Chau was born in a refugee camp in Thailand to Vietnamese parents. They moved to New Orleans when she was young after a family volunteered to sponsor them, and with the help of Pell Grants, she attended Boston University to study creative writing. It was then that she started improv classes, as a means of overcoming shyness. She eventually landed guest roles in CBS series' such as "NCIS" and "How I Met Your Mother" in the early 2010s.
Even now, "I wish I was a little bit more poetic, and I guess that's why I'm an actor as opposed to something else," Chau says. Having a script "really takes a lot of the pressure off. We just get to be an emotional vessel and have words already written for you."
Chau brings a quiet intensity and no-nonsense attitude to many of her characters, and exuded confidence when she walked onto the set as Jo, recalls "Showing Up" director Kelly Reichardt.
"I said, 'What do you need from me?' And she was like, 'Nothing, nothing.' It was very Jo," Reichardt says. "Jo just doesn't have a hard time – it comes easy to Jo – and I couldn't tell when we were filming how much of that was Hong and how much of that was (the character)."
One of the more unexpected joys of Chau's career has been the close friendships she's maintained with filmmakers such as Reichardt. ("She's always asking for photos and videos of my daughter," Chau says.)
The actress's daughter was just eight weeks old when she started production on "The Whale," which centers on an obese gay man (Fraser) trying to mend his relationship with his resentful, estranged daughter (Sadie Sink). Chau, who is private about her family, initially passed on the project to spend time with her newborn.
"I had waited so long to be a parent, I just wanted to focus on that," Chau says. "But a week passed and my husband was like, 'Are you sure? If you want to throw your hat in the ring, I'll be here to support you and we'll make it work.' I don't think I would have been able to do four movies in 2021 had my husband not been very supportive and I knew that my child was being well taken care of at home.”
Chau says that she felt "a lot of empathy" for Fraser's character, Charlie, when she first read the script.
"I was an older parent and I was already sort of lamenting that I wouldn't be around for as long as I wanted to, to see who my daughter will become," Chau says. "But then when I saw 'The Whale' a year later at Venice (Film Festival), I could appreciate that children are their own people, and there's so much heartache involved in this very loving relationship that you have with a child. I'm sure if I see the movie in 10 or 15 years, it will hit me again in a completely different way, having been a parent for much longer."

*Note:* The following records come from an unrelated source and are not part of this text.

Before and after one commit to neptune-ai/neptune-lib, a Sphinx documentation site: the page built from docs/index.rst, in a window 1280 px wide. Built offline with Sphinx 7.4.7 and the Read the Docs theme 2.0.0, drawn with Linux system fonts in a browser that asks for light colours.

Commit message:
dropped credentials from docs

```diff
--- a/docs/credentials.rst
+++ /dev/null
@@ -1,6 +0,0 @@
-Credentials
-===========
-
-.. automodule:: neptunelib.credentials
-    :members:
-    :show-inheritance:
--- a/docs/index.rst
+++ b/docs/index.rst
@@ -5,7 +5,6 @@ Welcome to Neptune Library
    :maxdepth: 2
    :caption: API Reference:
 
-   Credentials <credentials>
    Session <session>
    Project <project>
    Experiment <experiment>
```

"The Whale" took home two Oscars, including best actor (Fraser). After a flurry of awards events, Chau worried that the Oscars might feel less special, but that wasn't the case.

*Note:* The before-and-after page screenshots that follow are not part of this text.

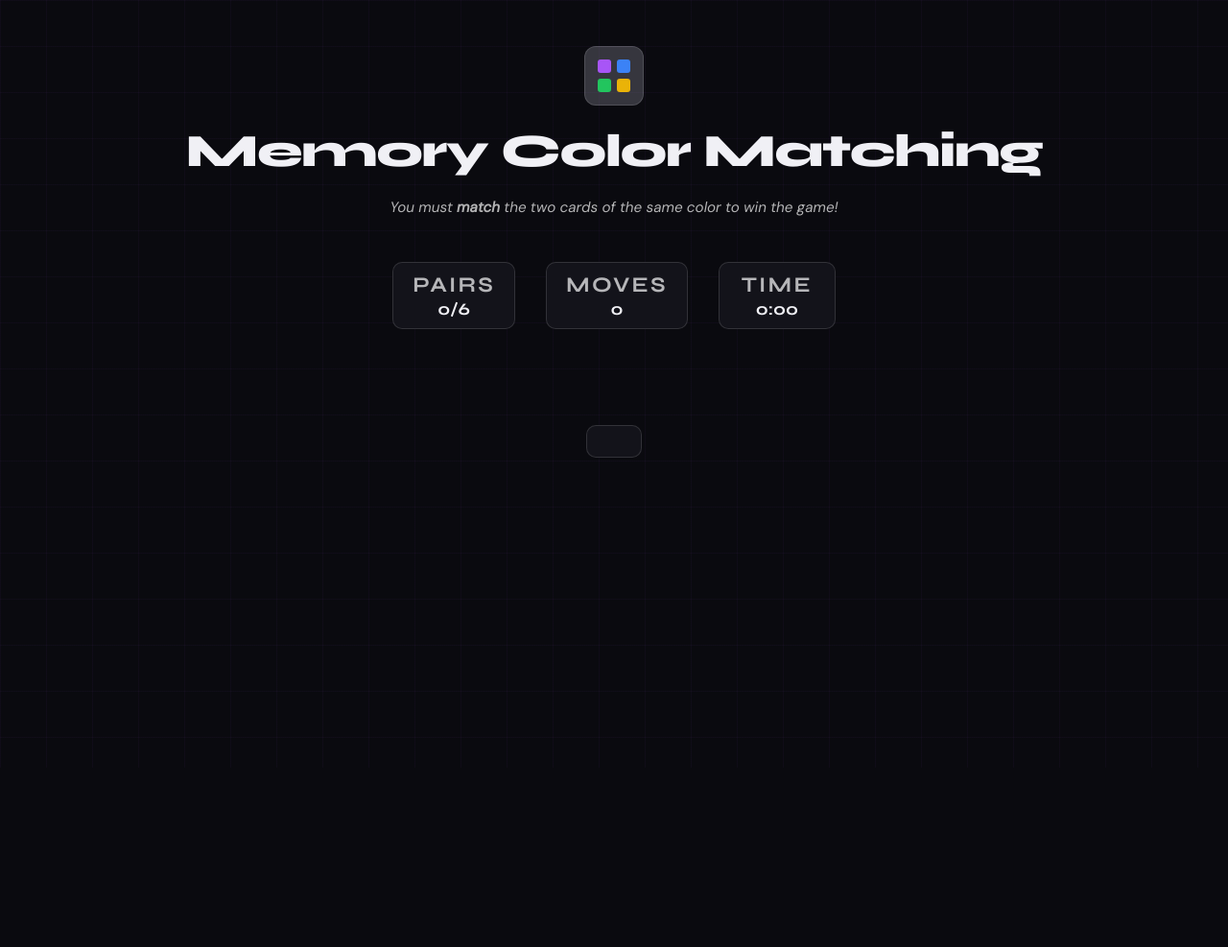
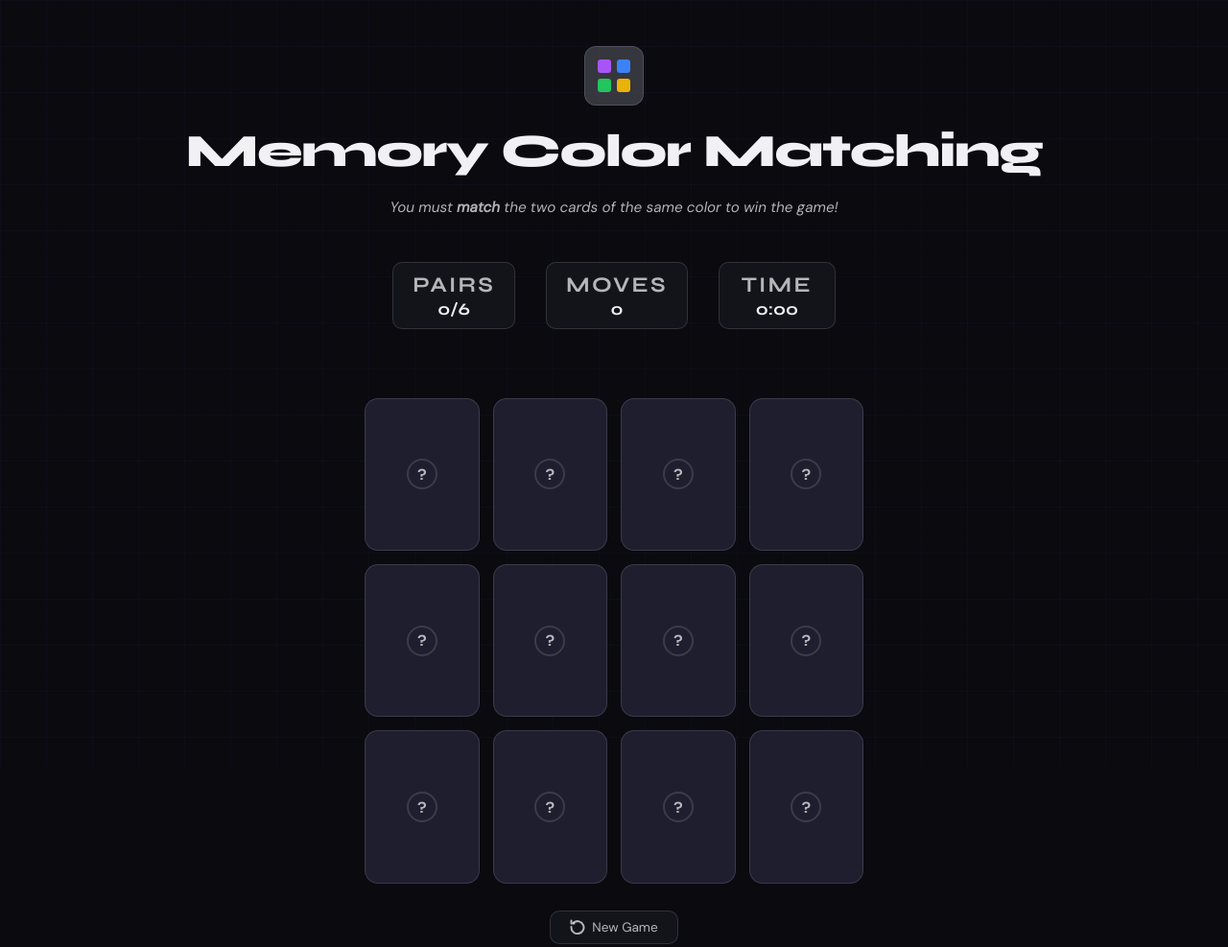
Before and after one commit to vnavirr/webjam25, a website: page index.html in a window 1280 px wide. Shown: the whole page at 96% size. Before the commit the page ends 800 px from the top, so only its background shows below. Drawn offline with Linux system fonts and the light colour scheme.

Commit message:
Fix erros in index.html and style.css

```diff
--- a/index.html
+++ b/index.html
@@ -14,7 +14,7 @@
     <header>
       <div class="logo-mark"></div>
       <h1>Memory Color Matching</h1>
-      <p class = "subtitle">You must <b>match</b> the two cards of the same color to win the game!</p>
+      <p class="subtitle">You must <b>match</b> the two cards of the same color to win the game!</p>
     </header>
 
     <div class="hud">
@@ -24,7 +24,7 @@
         <span class="stat-value" id="pairsCount">0/6</span>
       </div>
 
-      <div class = "stat-block">
+      <div class="stat-block">
         <span class="stat-label">Moves</span>
         <span class="stat-value" id="movesCount">0</span>
       </div>
@@ -45,15 +45,16 @@
     <div class="controls">
 
       <button class="btn-restart" id="restartBtn" aria-label="Restart game">
-        <svg width="16" height="16" viewbox="0 0 16 16" fill="none" currentColor="currentColor" stroke-width="2" stroke-linecap="round" stroke-linejoin="round">
+        <svg width="16" height="16" viewBox="0 0 16 16" fill="none" stroke="currentColor" stroke-width="2" stroke-linecap="round" stroke-linejoin="round">
           <path d="M1.5 8A6.5 6.5 0 1 0 4 3.5"/>
           <polyline points="1.5 1.5 1.5 4.5 4.5 4.5"/>
         </svg>
+        New Game
       </button>
 
     </div>
 
-    <div class="win-overlay" id="winOverlay" aria-hidden="'true">
+    <div class="win-overlay" id="winOverlay" aria-hidden="true">
       <div class="win-card">
 
         <div class="win-confetti" id="confetti"></div>
@@ -93,9 +94,9 @@
       const LOCK_DURATION = 700;
 
       const board = document.getElementById("board");
-      const toastEL = document.getElementById("toast");
+      const toastEl = document.getElementById("toast");
       const winOverlay = document.getElementById("winOverlay");
-      const pairsEl = document.getElementById("pairsCount)");
+      const pairsEl = document.getElementById("pairsCount");
       const movesEl = document.getElementById("movesCount");
       const timerEl = document.getElementById("timer");
       const finalMovesEl = document.getElementById("finalMoves");
@@ -112,7 +113,6 @@
 
       let cards = [];
 
-      // randomly shuffles the button colors
       function shuffle(arr) {
         const a = [...arr];
         for (let i = a.length - 1; i > 0; i--) {
@@ -122,39 +122,36 @@
         return a;
       }
 
-      function formatTime(s){
+      function formatTime(s) {
         return `${Math.floor(s / 60)}:${String(s % 60).padStart(2, "0")}`;
       }
 
       function startTimer() {
         clearInterval(timerInterval);
-
         seconds = 0;
-        timerEl.textContent = setInterval(() => {
+        timerEl.textContent = "0:00";
+        timerInterval = setInterval(() => {
           seconds++;
           timerEl.textContent = formatTime(seconds);
         }, 1000);
       }
 
-      function showToast(msg, type='') {
+      function showToast(msg, type = '') {
         toastEl.textContent = msg;
-        toastEl.className = `toast show ${type ? ` ${type}` : ''}`;
-
+        toastEl.className = `toast show${type ? ` ${type}` : ''}`;
         clearTimeout(toastEl._timeout);
         toastEl._timeout = setTimeout(() => {
-          toastEl.classname = "toast";
+          toastEl.className = "toast";
         }, 2000);
       }
 
       function makeConfetti() {
         confettiEl.innerHTML = '';
-
-        const shapes = ['square', 'rect', 'diamond'];
         const cols = ["#f87171","#fb923c","#facc15","#4ade80","#60a5fa","#c084fc","#f472b6"];
 
-        for(let i = 0; i < 50; i++){
+        for (let i = 0; i < 48; i++) {
           const el = document.createElement("div");
-          el.classname = "confetti-piece " + shapes[i % shapes.length];
+          el.className = "confetti-piece " + (i % 2 === 0 ? "circle" : "rect");
 
           el.style.cssText = `
             left: ${Math.random() * 100}%;
@@ -169,13 +166,13 @@
         }
       }
 
-      function createCard(color, index){
+      function createCard(color, index) {
         const card = document.createElement("div");
         card.className = "card";
         card.dataset.color = color;
         card.dataset.index = index;
         card.setAttribute("role", "button");
-        card.setAttribute("aria-label", "Card" + (index + 1));
+        card.setAttribute("aria-label", "Card " + (index + 1));
         card.tabIndex = 0;
 
         card.innerHTML = `
@@ -212,8 +209,8 @@
         cards = [];
 
         const deck = shuffle([...COLORS, ...COLORS]);
-        deck.forEach((color, idex) => {
-          const card = createCard(color, i);
+        deck.forEach((color, index) => {
+          const card = createCard(color, index);
           board.appendChild(card);
           cards.push(card);
         });
@@ -226,11 +223,11 @@
         }, PEEK_DURATION);
       }
 
-      function handle_click(card) {
+      function handleClick(card) {
         if (locked) return;
         if (card.classList.contains("matched")) return;
         if (card === selected) return;
-        if (card.classicList.contains("flipped") && !selected) return;
+        if (card.classList.contains("flipped") && !selected) return;
 
         if (!started) {
           startTimer();
@@ -252,14 +249,15 @@
         const b = card;
         selected = null;
 
-        if (a.dataset.color == b.dataset.color) {
+        // FIX: changed == to === (strict equality) for reliable string comparison
+        if (a.dataset.color === b.dataset.color) {
           a.classList.add("matched");
           b.classList.add("matched");
           pairs++;
           pairsEl.textContent = `${pairs}/${COLORS.length}`;
           locked = false;
 
-          if(pairs == COLORS.length) {
+          if (pairs === COLORS.length) {
             clearInterval(timerInterval);
             setTimeout(() => showWin(), 400);
           } else {
@@ -274,7 +272,6 @@
             locked = false;
           }, LOCK_DURATION);
         }
-
       }
 
       function showWin() {
--- a/styles.css
+++ b/styles.css
@@ -31,13 +31,14 @@ html, body{
 }
 
 body {
+  font-family: var(--font-body);
   background-color: var(--bg);
   color: var(--text);
-  font-family: var(--font-body);
   display: flex;
   flex-direction: column;
   align-items: center;
   padding: 2.5rem 1rem 5rem;
+  position: relative;
   overflow-x: hidden;
 }
 
@@ -45,8 +46,8 @@ body {
   position: fixed;
   inset: 0;
   background-image:
-  linear-gradient(rgba(168,85,247,0.04) 1px, transparent 1px),
-  linear-gradient(90deg, rgba(168,85,247,0.04) 1px, transparent 1px);
+    linear-gradient(rgba(168,85,247,0.04) 1px, transparent 1px),
+    linear-gradient(90deg, rgba(168,85,247,0.04) 1px, transparent 1px);
   background-size: 48px 48px;
   pointer-events: none;
   z-index: 0;
@@ -101,7 +102,7 @@ header {
 
 h1 {
   font-family: var(--font-head);
-  font-size: clamp(2rem, 5vw, 3rem);
+  font-size: clamp(2rem, 5.5vw, 3rem);
   font-weight: 800;
   letter-spacing: -0.03em;
   color: var(--text);
@@ -119,7 +120,7 @@ h1 {
 .hud {
   display: flex;
   align-items: center;
-  overflow-wrap: warp;
+  overflow-wrap: wrap;
   gap: 2rem;
   margin-bottom: 1.5rem;
 }
@@ -198,6 +199,153 @@ h1 {
   margin-bottom: 1.75rem;
 }
 
+.card {
+  aspect-ratio: 3/4;
+  perspective: 900px;
+  cursor: pointer;
+  outline: none;
+}
+
+.card:focus-visible .card-inner {
+  box-shadow: 0 0 0 2px var(--accent);
+}
+
+.card-inner {
+  width: 100%;
+  height: 100%;
+  position: relative;
+  transform-style: preserve-3d;
+  transition: transform 0.45s cubic-bezier(0.4,0,0.2,1);
+  border-radius: var(--radius-card);
+}
+
+.card.peeking .card-inner {
+  transform: rotateY(180deg);
+}
+
+.card.flipped .card-inner,
+.card.matched .card-inner {
+  transform: rotateY(180deg);
+}
+
+.card-front,
+.card-back {
+  position: absolute;
+  inset: 0;
+  border-radius: var(--radius-card);
+  backface-visibility: hidden;
+  -webkit-backface-visibility: hidden;
+  display: flex;
+  align-items: center;
+  justify-content: center;
+  overflow: hidden;
+}
+
+.card-back {
+  background: var(--card-back);
+  border: 0.5px solid var(--border2);
+}
+
+.card-question {
+  width: 28px;
+  height: 28px;
+  border-radius: 50%;
+  border: 2px solid var(--border2);
+  position: relative;
+}
+
+.card-question::after {
+  content: '?';
+  position: absolute;
+  inset: 0;
+  display: flex;
+  align-items: center;
+  justify-content: center;
+  font-family: var(--font-head);
+  font-size: 1rem;
+  font-weight: 700;
+  color: var(--muted);
+}
+
+.card-front {
+  background: var(--card-front);
+  border: 0.5px solid var(--border2);
+  transform: rotateY(180deg);
+}
+
+.card-pip {
+  width: 52%;
+  aspect-ratio: 1;
+  border-radius: 50%;
+  transition: transform 0.2s;
+}
+
+.card:hover:not(.matched) .card-pip {
+  transform: scale(1.08);
+}
+
+.color-red {
+  background: var(--red);
+  box-shadow: 0 0 18px rgba(239,68,68,0.35);
+}
+
+.color-orange {
+  background: var(--orange);
+  box-shadow: 0 0 18px rgba(249,115,22,0.35);
+}
+
+.color-yellow {
+  background: var(--yellow);
+  box-shadow: 0 0 18px rgba(234,179,8,0.35);
+}
+
+.color-green {
+  background: var(--green);
+  box-shadow: 0 0 18px rgba(34,197,94,0.35);
+}
+
+.color-blue {
+  background: var(--blue);
+  box-shadow: 0 0 18px rgba(59,130,246,0.35);
+}
+
+.color-purple {
+  background: var(--purple);
+  box-shadow: 0 0 18px rgba(168,85,247,0.35);
+}
+
+.card.matched .card-inner {
+  transition: transform 0.45s cubic-bezier(0.4,0,0.2,1), opacity 0.4s;
+}
+
+.card.matched .card-front {
+  border-color: rgba(255,255,255,0.18);
+  opacity: 0.55;
+}
+
+.card.matched {
+  cursor: default;
+  pointer-events: none;
+}
+
+.card.matched .card-pip {
+  transform: scale(0.88);
+}
+
+.card-back:hover {
+  border-color: var(--border2);
+
+}
+
+.card:not(.flipped):not(.matched):not(.peeking) .card-back {
+  transition: border-color 0.15s, background 0.15s;
+}
+
+.card:not(.flipped):not(.matched):not(.peeking):hover .card-back {
+  background: #232336;
+  border-color: rgba(255,255,255,0.18);
+}
+
 .button-container {
   display: flex;
   flex-flow: row wrap;
@@ -235,12 +383,10 @@ h1 {
   transform: scale(0.97);
 }
 
-
 .win-overlay {
   position: fixed;
   inset: 0;
   display: flex;
-  align-items: center;
   align-items: center;
   justify-content: center;
   z-index: 100;
@@ -251,7 +397,7 @@ h1 {
   transition: opacity 0.3s;
 }
 
-.win.overlay.show {
+.win-overlay.show {
   opacity: 1;
   pointer-events: all;
 }
@@ -269,7 +415,7 @@ h1 {
   transition: transform 0.35s cubic-bezier(0.34,1.56,0.64,1);
 }
 
-.win-card.show .win-card{
+.win-overlay.show .win-card{
   transform: scale(1);
 }
 
@@ -330,7 +476,7 @@ h1 {
   padding: 0.75rem 2rem;
   border: none;
   border-radius: var(--radius-btn);
-  letter-spacing: 0.01em;;;
+  letter-spacing: 0.01em;
   cursor: pointer;
   transition: opacity 0.15s, transform 0.15s;
 }
@@ -369,15 +515,19 @@ h1 {
 @keyframes confettiFall {
 
   0% {
-    transform: translateY(0)
-    rotate(0deg);
+    transform: translateY(0) rotate(0deg);
     opacity: 1;
   }
 
   100% {
-    transform: translateY(340px)
-    rotate(450deg);
+    transform: translateY(340px) rotate(540deg);
     opacity: 0;
   }
 
 }
+
+@media (max-width: 400px) {
+  .board { gap: 10px; }
+  .hud { gap: 0.6rem; }
+  .stat-block { padding: 0.5rem 0.85rem; min-width: 66px; }
+}
```
Lines whose indentation alone changed are shown as unchanged.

"It was truly like Christmas morning," Chau says. "And it was nice because my parents got to go to the ceremony. This is definitely one of those things they will be talking about for the next five years. And to see all these incredible actors, and then Rihanna and Lady Gaga perform live – it was incredible."

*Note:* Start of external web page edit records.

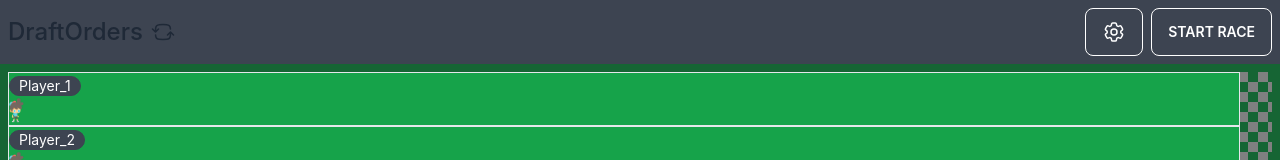
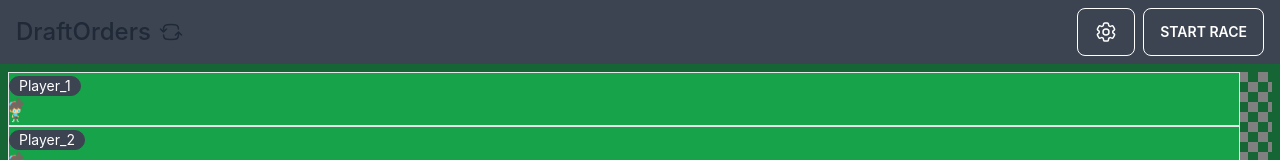
Before and after one commit to jamespohalloran/draft-calculator, a Next.js app: page / in a window 1280 px wide. Shown: the top 160 px of the page. Built offline with nearby package versions, Linux system fonts and the light colour scheme.

Commit message:
update seo

```diff
--- a/pages/index.tsx
+++ b/pages/index.tsx
@@ -305,7 +305,7 @@ const Home: NextPage = () => {
   return (
     <div className="w-screen min-h-screen bg-green-800">
       <main>
-        <div className="p-2 flex bg-neutral">
+        <div className="p-2 px-4 flex bg-neutral">
           <h1 className="self-center flex-none font-medium leading-tight text-2xl text-black-600 align-middle">
             DraftOrders
           </h1>
```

This article originally appeared on USA TODAY: Hong Chau, 'The Whale' star spills on Oscar nom, new show, motherhood